Canvassing – definition and examples

Canvassing involves making direct contact with members of the public for political campaigns or research purposes. People may also canvass to raise funds, sell something, promote awareness, or as part of a membership drive. The police might canvass an area near a crime scene. In other words, they go door-to-door asking people whether they saw something, heard something, etc.

Put simply; canvassing means cold calling, i.e., visiting people without any prior arrangement. In other words, a canvass call is an unsolicited call.

Cold calling may occur door-to-door or via telephone.

Wikipedia says the following regarding the term:

“Canvassing is the systematic initiation of direct contact with individuals, commonly used during political campaigns.”

“Operations are performed for many reasons: political campaigning, grassroots fundraising, community awareness, membership drives, and more.”

When marketing professionals need to gather and analyze data for market research, they may send out teams of canvassers.

Canvassing during election campaigns

During an election campaign, political parties send out teams of canvassers to talk to people. They knock on doors and ask how they intend to vote.

Although most people think that the campaigns aim to convince people to vote one way, this is not usually the case.

Parties typically organize canvassing campaigns to make sure their loyal voters come out to vote. If two leading candidates are running neck-and-neck, voter turnout will usually decide who wins.

In other words, the winning party is the one that managed to get the best voter turnout.

Convincing people at their doorstep to change sides is virtually impossible. It would be a waste of resources to send out teams of canvassers to get people to switch.

Canvassers will, however, remind loyal voters who have doubts and perhaps some independents (UK: floating voters) about the candidate’s priorities. They receive training on how to answer certain questions.

Reminding your voters to come out on the big day pays off. If you can get as many of your people to get down to the voting booth, your chances of winning an election improve significantly.

Although people and organizations may organize canvassing campaigns for different reasons, they all have one thing in common. Nobody knew they were coming, i.e., they are unsolicited calls.

Canvassing to boost sales

For some businesses, cold calling door-to-door or via the telephone makes sense. If a tree surgeon is trimming or chopping down a tree, knocking on neighbors’ doors is a good way of getting more business.

Not only can the neighbor see a ‘sample’ of the tree surgeon’s work, but they can also contact the customer directly. They can contact the customers because he or she is a neighbor.

Window-cleaning companies also canvass up and down streets.

There are some products which respond well to door-to-door cold calling. In the UK, double glazing (USA: double-paned window) salespeople swear by it.

Sales teams sometimes organize themselves into ‘openers’ and ‘closers.’

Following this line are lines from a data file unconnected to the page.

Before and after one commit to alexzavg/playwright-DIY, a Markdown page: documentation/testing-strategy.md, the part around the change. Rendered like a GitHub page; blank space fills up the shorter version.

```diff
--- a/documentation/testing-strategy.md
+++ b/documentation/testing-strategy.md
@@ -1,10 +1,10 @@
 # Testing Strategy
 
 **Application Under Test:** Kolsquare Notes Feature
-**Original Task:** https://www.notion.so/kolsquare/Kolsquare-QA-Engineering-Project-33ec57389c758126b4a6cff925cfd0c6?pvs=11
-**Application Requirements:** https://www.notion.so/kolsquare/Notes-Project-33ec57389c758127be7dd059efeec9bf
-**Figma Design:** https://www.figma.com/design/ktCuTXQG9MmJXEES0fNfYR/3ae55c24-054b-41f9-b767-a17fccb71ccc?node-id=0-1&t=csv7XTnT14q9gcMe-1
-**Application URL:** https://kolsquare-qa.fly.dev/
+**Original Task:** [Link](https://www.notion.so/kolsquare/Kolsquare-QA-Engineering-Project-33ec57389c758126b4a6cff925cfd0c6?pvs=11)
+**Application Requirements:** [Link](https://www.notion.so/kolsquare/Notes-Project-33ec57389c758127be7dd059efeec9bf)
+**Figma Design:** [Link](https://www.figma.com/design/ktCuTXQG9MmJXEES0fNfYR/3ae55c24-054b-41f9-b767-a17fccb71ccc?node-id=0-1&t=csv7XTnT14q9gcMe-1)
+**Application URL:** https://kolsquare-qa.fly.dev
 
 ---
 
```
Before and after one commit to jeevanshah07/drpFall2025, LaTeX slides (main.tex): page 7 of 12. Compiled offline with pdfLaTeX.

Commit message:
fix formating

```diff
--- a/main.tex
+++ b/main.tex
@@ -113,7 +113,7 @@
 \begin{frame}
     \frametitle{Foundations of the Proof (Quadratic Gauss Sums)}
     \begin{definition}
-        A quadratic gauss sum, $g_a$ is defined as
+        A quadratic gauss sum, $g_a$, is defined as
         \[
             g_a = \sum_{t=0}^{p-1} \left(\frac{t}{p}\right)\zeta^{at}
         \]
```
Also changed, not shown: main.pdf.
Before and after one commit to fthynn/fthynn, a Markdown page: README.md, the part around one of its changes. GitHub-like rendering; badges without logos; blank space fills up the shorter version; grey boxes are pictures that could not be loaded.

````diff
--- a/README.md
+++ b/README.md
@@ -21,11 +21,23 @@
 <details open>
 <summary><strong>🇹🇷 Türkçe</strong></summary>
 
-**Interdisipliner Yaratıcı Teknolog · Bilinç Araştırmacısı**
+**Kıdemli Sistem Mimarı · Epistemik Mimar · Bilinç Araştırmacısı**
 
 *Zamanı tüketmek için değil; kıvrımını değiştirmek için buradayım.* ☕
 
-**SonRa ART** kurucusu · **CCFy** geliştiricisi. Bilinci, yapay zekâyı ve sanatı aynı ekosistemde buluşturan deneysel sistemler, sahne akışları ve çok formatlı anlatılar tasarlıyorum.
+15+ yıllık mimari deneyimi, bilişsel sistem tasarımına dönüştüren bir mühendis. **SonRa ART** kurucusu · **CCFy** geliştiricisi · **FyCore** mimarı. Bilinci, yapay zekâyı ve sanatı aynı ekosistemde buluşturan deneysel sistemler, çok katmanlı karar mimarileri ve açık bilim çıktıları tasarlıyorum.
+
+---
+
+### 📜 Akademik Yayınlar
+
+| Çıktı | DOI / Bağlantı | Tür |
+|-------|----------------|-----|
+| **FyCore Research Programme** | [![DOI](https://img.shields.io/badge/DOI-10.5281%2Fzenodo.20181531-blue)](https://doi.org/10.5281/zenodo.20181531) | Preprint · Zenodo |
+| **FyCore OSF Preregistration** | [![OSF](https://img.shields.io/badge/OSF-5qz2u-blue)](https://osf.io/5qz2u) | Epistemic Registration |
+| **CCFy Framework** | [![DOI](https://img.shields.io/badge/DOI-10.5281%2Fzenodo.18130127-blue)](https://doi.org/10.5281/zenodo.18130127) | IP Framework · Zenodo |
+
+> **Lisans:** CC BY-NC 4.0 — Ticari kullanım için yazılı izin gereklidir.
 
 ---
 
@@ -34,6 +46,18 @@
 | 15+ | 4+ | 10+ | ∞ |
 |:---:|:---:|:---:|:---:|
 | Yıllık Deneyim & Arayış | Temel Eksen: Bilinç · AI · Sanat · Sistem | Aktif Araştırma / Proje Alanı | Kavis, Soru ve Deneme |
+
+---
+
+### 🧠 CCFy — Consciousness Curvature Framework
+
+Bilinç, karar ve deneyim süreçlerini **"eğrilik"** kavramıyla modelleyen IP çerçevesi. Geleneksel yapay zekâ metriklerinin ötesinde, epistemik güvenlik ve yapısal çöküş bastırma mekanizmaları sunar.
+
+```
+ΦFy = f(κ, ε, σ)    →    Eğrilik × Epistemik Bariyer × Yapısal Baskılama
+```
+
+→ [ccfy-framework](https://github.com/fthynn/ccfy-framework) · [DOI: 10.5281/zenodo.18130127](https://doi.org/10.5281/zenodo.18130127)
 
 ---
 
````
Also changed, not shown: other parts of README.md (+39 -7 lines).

The openers canvass for appointments, while the closers visit those appointments and try to get their prospects to buy. A prospect, in this context, refers to somebody who I believe could turn into a customer.

In other words, one person ‘opens’ the door, while the other tries to ‘close’ the sale. In this type of sales team, the openers do the canvassing.

Selling encyclopedias door-to-door

Before the Internet existed, knocking on people’s doors was a good way of selling encyclopedias. Encyclopedia Britannica, for example, once made most of its sales from door-to-door canvassing.

Today, however, we all use online sources such as Wikipedia when we want to look up something. Apart from being much more convenient and up-to-date, Wikipedia and other sources are also free.

During the 20th century, door-to-door canvassing was much more popular for salespeople than it is today.

In the 1950s and 1960s, there were huge teams of door-to-door vacuum cleaner salespeople. Some of them became rich, simply by knocking on doors and making persuasive presentations in people’s homes.

Door-to-door vacuum salespeople still exist, but in much smaller numbers than fifty years ago.

Spelling – canvass vs. canvas

The words canvas and canvass are homophones, i.e., they sound alike. However, their meanings are different.

‘To canvass’ is a verb. It means to solicit opinions, orders, votes, contributions, etc.

The noun ‘canvas’ refers to a closely woven cloth that we use for tents, sails, or oil paintings.

Video – canvassing to get business

This scene, with actor Will Smith, comes from the movie ‘Pursuit of Happyness.’ Smith plays the part of a telephone canvasser. (The movie’s spelling is ‘Happyness.’)